“We noticed there were some students who were missing school because they didn’t have the products they needed or felt embarrassed because they didn’t have the products,” London said.
CPS has always provided free menstrual products in the nurse’s office. However, London says that because it is a grant funded program, nurses will often have to ask questions before giving the products. Some of those questions could range from why a student doesn’t have the necessary products or whether a student will be able to bring the products next time. She says this could make a student feel embarrassed to ask for the resources they need.
London said they also noticed that the machines in the bathrooms still had the products, but that students didn’t want to pay.
“We realized that students were still in need of the products and so we decided to pilot a program where we stocked the bathrooms, with baskets full of products.
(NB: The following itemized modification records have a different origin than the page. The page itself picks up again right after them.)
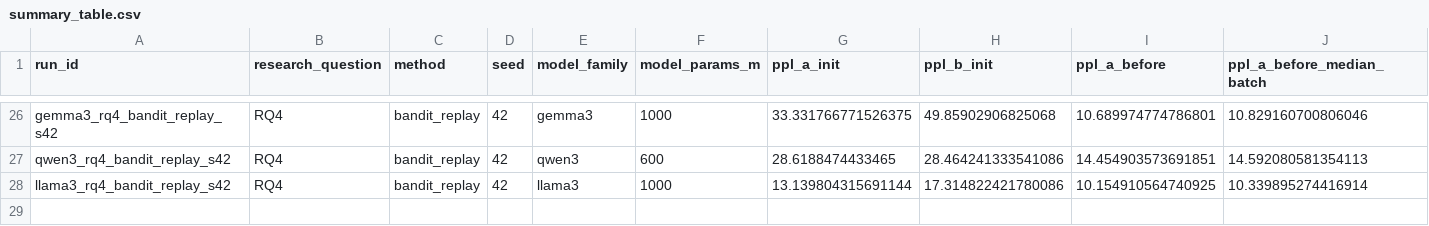
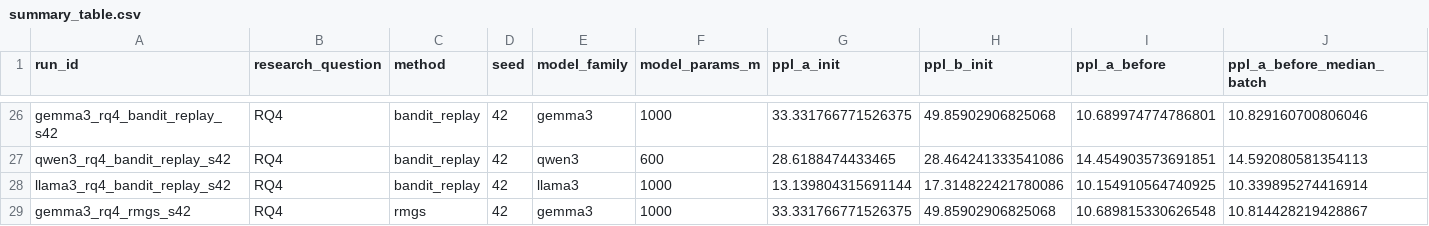
Before and after one commit to Khansolo9/continual_pre_training, a CSV file: experiments/summary_table.csv, drawn as a sheet; only a part is shown, gaps mark what is left out; rows hold the shown columns only; the diff names each change by its address in the sheet, - before the commit and + after, or states it on an @@ line.

Commit message:
Registry + summary_table: capture gemma3 RQ4 RMGS final results
gemma3_rq4_rmgs_s42 completed in 11.63h at 567 tok/s. Forgetting 17.56%
(-28.4pp vs baseline 45.91%) -- now the 2nd-best Gemma3 mitigation
behind EWC (8.85%) at 1/3 the runtime and minimal memory cost.

Mean grad_scale 0.986 -- probe loss stable, RMGS rarely throttled.
Pattern matches Llama3 RMGS (mean scale 0.985, forgetting 20.78%).
LAMBADA after = 0.474 (+0.013).

No anomalies.

```diff
--- a/experiments/summary_table.csv
+++ b/experiments/summary_table.csv
+row 29: gemma3_rq4_rmgs_s42 | RQ4 | rmgs | 42 | gemma3 | 1000 | 33.331766771526375 | 49.85902906825068 | 10.689815330626548 | 10.814428219428867
```
Also changed, not shown: experiments/run_registry.csv.
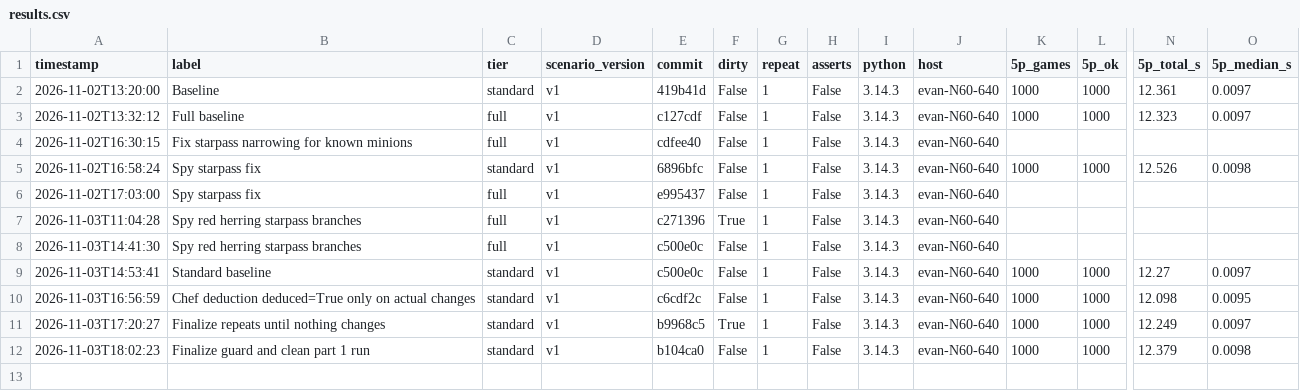
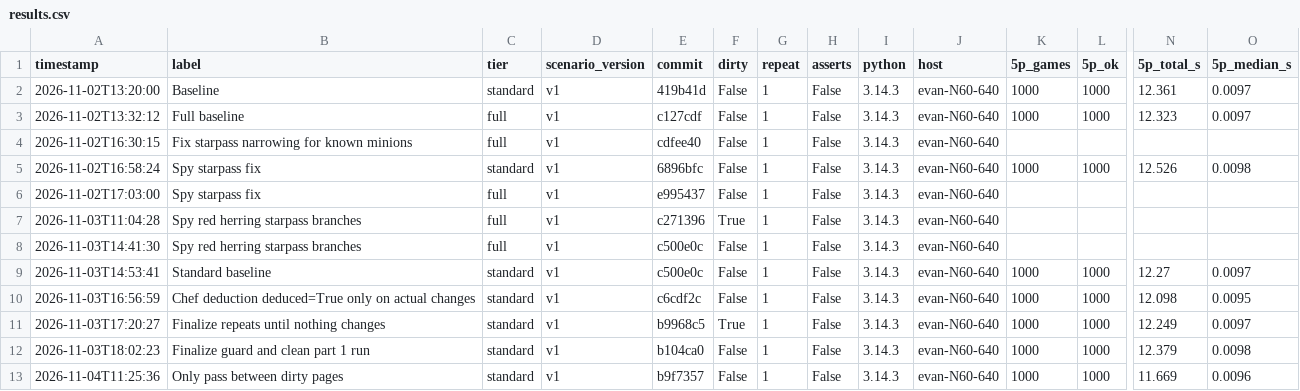
Before and after one commit to MagnusBane05/bloodontheclocktowersolver, a CSV file: bench/results.csv, drawn as a sheet; only a part is shown, gaps mark what is left out; rows hold the shown columns only; the diff names each change by its address in the sheet, - before the commit and + after, or states it on an @@ line.

Commit message:
bench results for dirty-pages

```diff
--- a/bench/results.csv
+++ b/bench/results.csv
+row 13: 2026-11-04T11:25:36 | Only pass between dirty pages | standard | v1 | b9f7357 | False | 1 | False | 3.14.3 | evan-N60-640 | 1000 | 1000 | 11.669 | 0.0096
```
As students used those products, we continued to restock them,” London said.
The project was first implemented in CPS in 2019. Originally, four girls, all of whom attended Rock Bridge and Hickman High School, kept track of all the products being used on a spreadsheet. The spreadsheet allowed the district to keep track of expenses and to see if the project would be sustainable in the long run.
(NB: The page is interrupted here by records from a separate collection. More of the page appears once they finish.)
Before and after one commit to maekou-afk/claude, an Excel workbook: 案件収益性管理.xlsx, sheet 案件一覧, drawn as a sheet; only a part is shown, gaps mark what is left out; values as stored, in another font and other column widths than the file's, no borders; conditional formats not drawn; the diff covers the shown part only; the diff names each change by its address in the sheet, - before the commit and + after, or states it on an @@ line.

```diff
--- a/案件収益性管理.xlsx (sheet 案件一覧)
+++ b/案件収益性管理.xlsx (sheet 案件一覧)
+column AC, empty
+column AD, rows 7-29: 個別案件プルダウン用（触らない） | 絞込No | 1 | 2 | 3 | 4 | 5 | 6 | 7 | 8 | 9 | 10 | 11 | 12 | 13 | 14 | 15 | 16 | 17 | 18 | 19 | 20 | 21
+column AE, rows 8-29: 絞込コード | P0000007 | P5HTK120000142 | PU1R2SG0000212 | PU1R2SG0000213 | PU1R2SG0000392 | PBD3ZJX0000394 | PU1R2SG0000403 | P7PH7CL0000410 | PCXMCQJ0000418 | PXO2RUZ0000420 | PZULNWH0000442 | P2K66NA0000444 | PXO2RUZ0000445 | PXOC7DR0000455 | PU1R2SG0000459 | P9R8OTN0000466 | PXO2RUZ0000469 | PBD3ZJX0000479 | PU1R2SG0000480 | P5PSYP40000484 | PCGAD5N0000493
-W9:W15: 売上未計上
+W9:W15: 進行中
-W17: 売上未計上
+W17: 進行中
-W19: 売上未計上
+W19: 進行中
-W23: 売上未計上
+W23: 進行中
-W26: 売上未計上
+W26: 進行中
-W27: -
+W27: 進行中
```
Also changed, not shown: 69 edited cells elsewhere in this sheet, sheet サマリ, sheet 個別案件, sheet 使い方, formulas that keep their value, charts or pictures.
Shortly after the project was implemented, students and administrators began to see the impacts.
“We realized that students were actually in need of these products because they were running out so often,” London said. “What was also interesting was students who could afford period products or just had a few left over, began restocking the products themselves when the products ran out.”
After seeing the impact it had on CPS, Gautam contacted state Rep. Martha Stevens, proposing that school districts across the state implement a similar policy to CPS.
Since then, Gautam and Stevens have been working to create the bill, also known as House Bill 1954, that was filed last month.
“The fact that families are struggling to provide these period products or missing school because they don’t have the products is a concern,” Stevens said. “I think we can step in as a state and fund a program to give these free products to students to make sure their education is not being compromised because the basic need is not being met.”
The bill would require public and charter schools to provide feminine hygiene products in their bathrooms at no charge to students. Four states, including California, New York, New Hampshire, and Illinois, have passed similar measures. Several other states have proposed similar bills as well.
Gillian Frazier, student and president of Girls Strong, a club that hopes to uplift women, says that while the fight to end period poverty is not over, the bill is a good first step.
“A period is a natural bodily function and unfortunately tampons and pads are pretty much considered a luxury item since they are so expensive. I think this bill is a good first step to ending period poverty and making menstrual products more accessible to students,” Frazier said.
To find more information about period poverty, go to period.org.